• BRIEF: Show all the lines in the data below that include the word "этого".

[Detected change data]
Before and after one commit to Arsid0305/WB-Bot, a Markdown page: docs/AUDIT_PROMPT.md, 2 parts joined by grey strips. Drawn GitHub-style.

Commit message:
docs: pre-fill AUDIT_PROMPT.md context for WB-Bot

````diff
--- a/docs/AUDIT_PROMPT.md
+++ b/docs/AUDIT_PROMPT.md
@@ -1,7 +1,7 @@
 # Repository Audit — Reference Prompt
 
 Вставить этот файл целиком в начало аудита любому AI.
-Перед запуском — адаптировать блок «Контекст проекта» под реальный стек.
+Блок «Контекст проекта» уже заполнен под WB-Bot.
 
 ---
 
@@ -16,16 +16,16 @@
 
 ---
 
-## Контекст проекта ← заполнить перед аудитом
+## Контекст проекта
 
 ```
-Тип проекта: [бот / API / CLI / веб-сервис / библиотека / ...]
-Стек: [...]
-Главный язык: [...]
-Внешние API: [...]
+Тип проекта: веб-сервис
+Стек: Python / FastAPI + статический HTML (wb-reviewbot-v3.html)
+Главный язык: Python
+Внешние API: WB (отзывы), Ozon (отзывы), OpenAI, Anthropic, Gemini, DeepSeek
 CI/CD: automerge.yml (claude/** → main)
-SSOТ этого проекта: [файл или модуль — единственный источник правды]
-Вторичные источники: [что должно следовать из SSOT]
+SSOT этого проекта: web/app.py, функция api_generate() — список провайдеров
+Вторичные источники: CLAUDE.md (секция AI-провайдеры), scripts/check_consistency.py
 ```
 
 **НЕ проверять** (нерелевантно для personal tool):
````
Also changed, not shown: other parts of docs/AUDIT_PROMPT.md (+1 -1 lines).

• SOLUTION FOR THIS PROBLEM:
-SSOТ этого проекта: [файл или модуль — единственный источник правды]
+SSOT этого проекта: web/app.py, функция api_generate() — список провайдеров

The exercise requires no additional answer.